## Task to carry out
Keep every word of the listing and reproduce it exactly, but set aside any image found there.
----
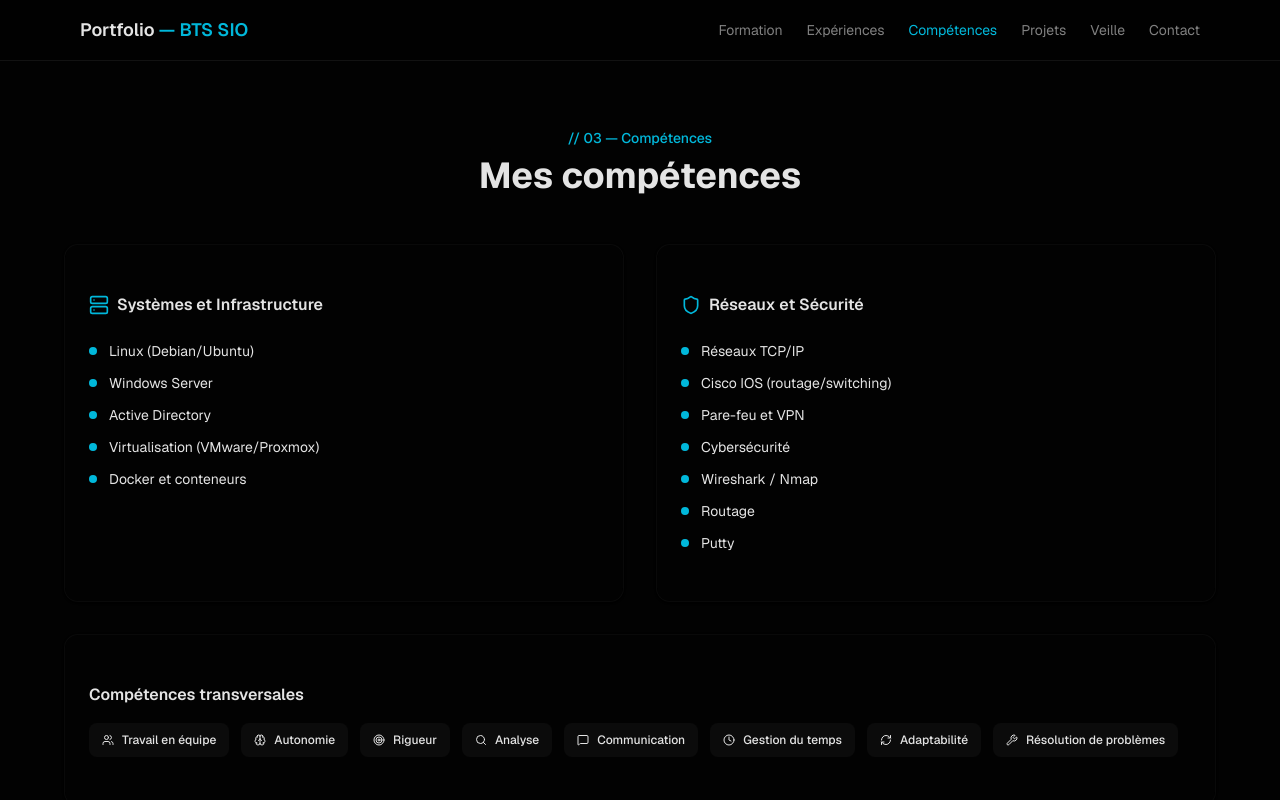
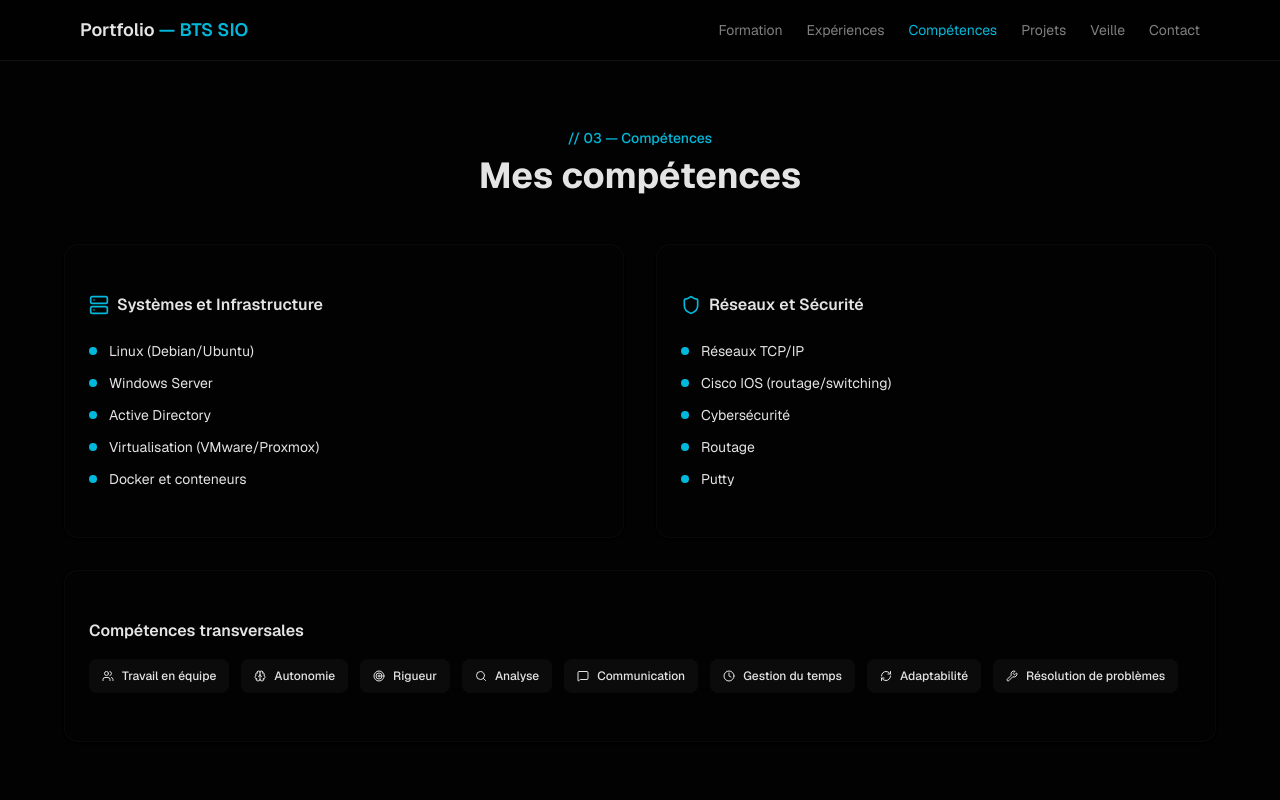
Before and after one commit to Anass941/anassjaadarsio.github.io, a Next.js app: page /competences in a window 1280 px wide. Shown: the top 800 px of the page. Built offline with nearby package versions, Linux system fonts and the light colour scheme.

Commit message:
fix: remove outdated items from Networking & Security map
Update Networking & Security list for current topics.

```diff
--- a/app/competences/page.tsx
+++ b/app/competences/page.tsx
@@ -63,9 +63,7 @@ export default function CompetencesPage() {
                   {[
                     "Réseaux TCP/IP",
                     "Cisco IOS (routage/switching)",
-                    "Pare-feu et VPN",
                     "Cybersécurité",
-                    "Wireshark / Nmap",
                     "Routage",
                     "Putty",
                   ].map((skill) => (
```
----
## Exercise output
Before and after one commit to Anass941/anassjaadarsio.github.io, a Next.js app: page /competences in a window 1280 px wide. Shown: the top 800 px of the page. Built offline with nearby package versions, Linux system fonts and the light colour scheme.

Commit message:
fix: remove outdated items from Networking & Security map
Update Networking & Security list for current topics.

```diff
--- a/app/competences/page.tsx
+++ b/app/competences/page.tsx
@@ -63,9 +63,7 @@ export default function CompetencesPage() {
                   {[
                     "Réseaux TCP/IP",
                     "Cisco IOS (routage/switching)",
-                    "Pare-feu et VPN",
                     "Cybersécurité",
-                    "Wireshark / Nmap",
                     "Routage",
                     "Putty",
                   ].map((skill) => (
```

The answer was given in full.